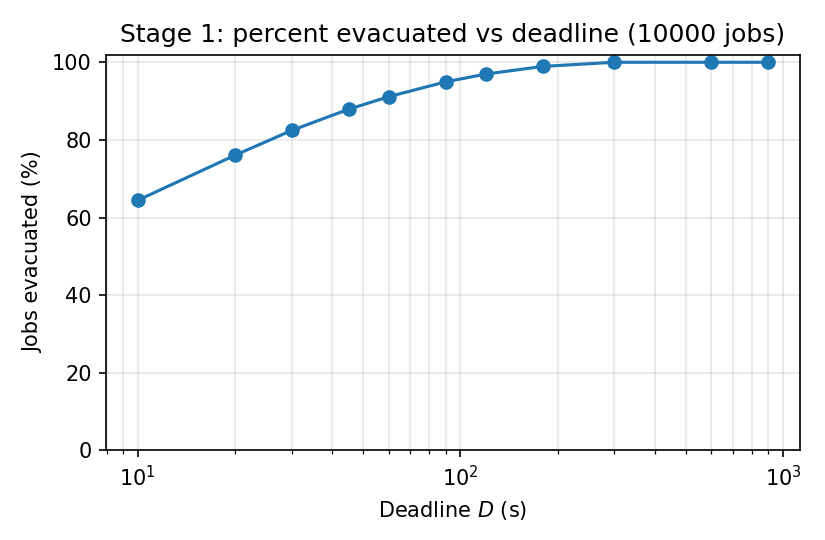
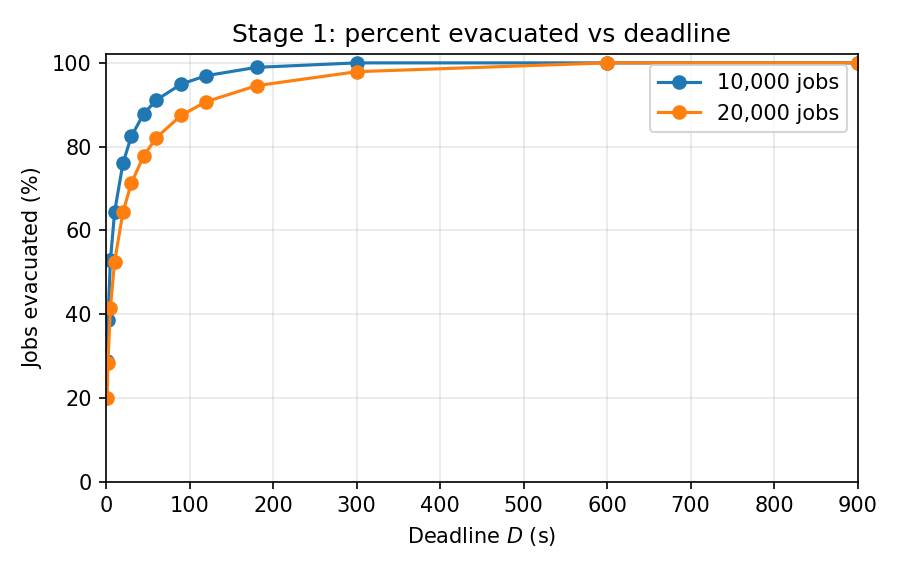
Sweep deadline plot: linear axis, D down to 1s, 10k vs 20k overlay
JOB_COUNTS constant lets the script overlay multiple workload sizes on
one figure. D range now spans 1s..900s and uses a linear axis for the
tight-deadline cliff. CSV grows a `total_jobs` column.

Changed region(s): [[0.0, 0.0296, 0.9697, 0.9778], [0.1818, 0.2963, 0.2727, 0.3556]]

diff --git a/agent-migrate/evacuation/plot_evacuation_vs_deadline.py b/agent-migrate/evacuation/plot_evacuation_vs_deadline.py
@@ -1,9 +1,11 @@
 """Sweep deadline D and plot percent of jobs evacuated.
 
+Edit `JOB_COUNTS` to overlay additional workload sizes.
+
 Usage:
     cd evacuation && uv run python plot_evacuation_vs_deadline.py
 
-Writes `outputs/percent_evacuated_vs_D.pdf` and `outputs/sweep_D.csv`.
+Writes `outputs/percent_evacuated_vs_D.{pdf,png}` and `outputs/sweep_D.csv`.
 """
 
 from __future__ import annotations
@@ -13,35 +15,43 @@ from pathlib import Path
 
 import matplotlib.pyplot as plt
 
-from instance import build_instance, TOTAL_JOBS_DEFAULT
+from instance import build_instance
 from stage1 import solve_stage1
 
-D_SWEEP_S = (10, 20, 30, 45, 60, 90, 120, 180, 300, 600, 900)
+D_SWEEP_S = (1, 2, 5, 10, 20, 30, 45, 60, 90, 120, 180, 300, 600, 900)
+JOB_COUNTS = (10_000, 20_000)
 
 
 def main() -> None:
     out = Path(__file__).resolve().parent / "outputs"
     out.mkdir(exist_ok=True)
     rows = []
-    for D in D_SWEEP_S:
-        res = solve_stage1(build_instance(D=float(D)))
-        evacuated = TOTAL_JOBS_DEFAULT - res.Z_star
-        rows.append((D, res.Z_star, 100.0 * evacuated / TOTAL_JOBS_DEFAULT))
-        print(f"D={D:4d}s  Z*={res.Z_star:7.1f}  {rows[-1][2]:5.1f}% evacuated")
+    series: dict[int, list[float]] = {}
+    for jobs in JOB_COUNTS:
+        pct = []
+        for D in D_SWEEP_S:
+            res = solve_stage1(build_instance(D=float(D), total_jobs=jobs))
+            evacuated_pct = 100.0 * (jobs - res.Z_star) / jobs
+            pct.append(evacuated_pct)
+            rows.append((jobs, D, res.Z_star, evacuated_pct))
+            print(f"jobs={jobs:6d}  D={D:4d}s  Z*={res.Z_star:8.1f}  {evacuated_pct:5.1f}% evacuated")
+        series[jobs] = pct
 
     with (out / "sweep_D.csv").open("w", newline="") as fh:
         writer = csv.writer(fh)
-        writer.writerow(["D_s", "Z_star", "percent_evacuated"])
+        writer.writerow(["total_jobs", "D_s", "Z_star", "percent_evacuated"])
         writer.writerows(rows)
 
-    fig, ax = plt.subplots(figsize=(5.5, 3.6))
-    ax.plot([r[0] for r in rows], [r[2] for r in rows], marker="o", linewidth=1.5)
-    ax.set_xscale("log")
+    fig, ax = plt.subplots(figsize=(6.0, 3.8))
+    for jobs, pct in series.items():
+        ax.plot(D_SWEEP_S, pct, marker="o", label=f"{jobs:,} jobs", linewidth=1.5)
     ax.set_xlabel("Deadline $D$ (s)")
     ax.set_ylabel("Jobs evacuated (%)")
     ax.set_ylim(0, 102)
-    ax.set_title(f"Stage 1: percent evacuated vs deadline ({TOTAL_JOBS_DEFAULT} jobs)")
-    ax.grid(True, which="both", alpha=0.3)
+    ax.set_xlim(0, max(D_SWEEP_S))
+    ax.set_title("Stage 1: percent evacuated vs deadline")
+    ax.grid(True, alpha=0.3)
+    ax.legend()
     fig.tight_layout()
     fig.savefig(out / "percent_evacuated_vs_D.pdf")
     fig.savefig(out / "percent_evacuated_vs_D.png", dpi=150)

--- --- ---

## What to do
The job here is to write out the records exactly, pictures excluded.

## Exercise response
Sweep deadline plot: linear axis, D down to 1s, 10k vs 20k overlay
JOB_COUNTS constant lets the script overlay multiple workload sizes on
one figure. D range now spans 1s..900s and uses a linear axis for the
tight-deadline cliff. CSV grows a `total_jobs` column.

Changed region(s): [[0.0, 0.0296, 0.9697, 0.9778], [0.1818, 0.2963, 0.2727, 0.3556]]

diff --git a/agent-migrate/evacuation/plot_evacuation_vs_deadline.py b/agent-migrate/evacuation/plot_evacuation_vs_deadline.py
@@ -1,9 +1,11 @@
 """Sweep deadline D and plot percent of jobs evacuated.
 
+Edit `JOB_COUNTS` to overlay additional workload sizes.
+
 Usage:
     cd evacuation && uv run python plot_evacuation_vs_deadline.py
 
-Writes `outputs/percent_evacuated_vs_D.pdf` and `outputs/sweep_D.csv`.
+Writes `outputs/percent_evacuated_vs_D.{pdf,png}` and `outputs/sweep_D.csv`.
 """
 
 from __future__ import annotations
@@ -13,35 +15,43 @@ from pathlib import Path
 
 import matplotlib.pyplot as plt
 
-from instance import build_instance, TOTAL_JOBS_DEFAULT
+from instance import build_instance
 from stage1 import solve_stage1
 
-D_SWEEP_S = (10, 20, 30, 45, 60, 90, 120, 180, 300, 600, 900)
+D_SWEEP_S = (1, 2, 5, 10, 20, 30, 45, 60, 90, 120, 180, 300, 600, 900)
+JOB_COUNTS = (10_000, 20_000)
 
 
 def main() -> None:
     out = Path(__file__).resolve().parent / "outputs"
     out.mkdir(exist_ok=True)
     rows = []
-    for D in D_SWEEP_S:
-        res = solve_stage1(build_instance(D=float(D)))
-        evacuated = TOTAL_JOBS_DEFAULT - res.Z_star
-        rows.append((D, res.Z_star, 100.0 * evacuated / TOTAL_JOBS_DEFAULT))
-        print(f"D={D:4d}s  Z*={res.Z_star:7.1f}  {rows[-1][2]:5.1f}% evacuated")
+    series: dict[int, list[float]] = {}
+    for jobs in JOB_COUNTS:
+        pct = []
+        for D in D_SWEEP_S:
+            res = solve_stage1(build_instance(D=float(D), total_jobs=jobs))
+            evacuated_pct = 100.0 * (jobs - res.Z_star) / jobs
+            pct.append(evacuated_pct)
+            rows.append((jobs, D, res.Z_star, evacuated_pct))
+            print(f"jobs={jobs:6d}  D={D:4d}s  Z*={res.Z_star:8.1f}  {evacuated_pct:5.1f}% evacuated")
+        series[jobs] = pct
 
     with (out / "sweep_D.csv").open("w", newline="") as fh:
         writer = csv.writer(fh)
-        writer.writerow(["D_s", "Z_star", "percent_evacuated"])
+        writer.writerow(["total_jobs", "D_s", "Z_star", "percent_evacuated"])
         writer.writerows(rows)
 
-    fig, ax = plt.subplots(figsize=(5.5, 3.6))
-    ax.plot([r[0] for r in rows], [r[2] for r in rows], marker="o", linewidth=1.5)
-    ax.set_xscale("log")
+    fig, ax = plt.subplots(figsize=(6.0, 3.8))
+    for jobs, pct in series.items():
+        ax.plot(D_SWEEP_S, pct, marker="o", label=f"{jobs:,} jobs", linewidth=1.5)
     ax.set_xlabel("Deadline $D$ (s)")
     ax.set_ylabel("Jobs evacuated (%)")
     ax.set_ylim(0, 102)
-    ax.set_title(f"Stage 1: percent evacuated vs deadline ({TOTAL_JOBS_DEFAULT} jobs)")
-    ax.grid(True, which="both", alpha=0.3)
+    ax.set_xlim(0, max(D_SWEEP_S))
+    ax.set_title("Stage 1: percent evacuated vs deadline")
+    ax.grid(True, alpha=0.3)
+    ax.legend()
     fig.tight_layout()
     fig.savefig(out / "percent_evacuated_vs_D.pdf")
     fig.savefig(out / "percent_evacuated_vs_D.png", dpi=150)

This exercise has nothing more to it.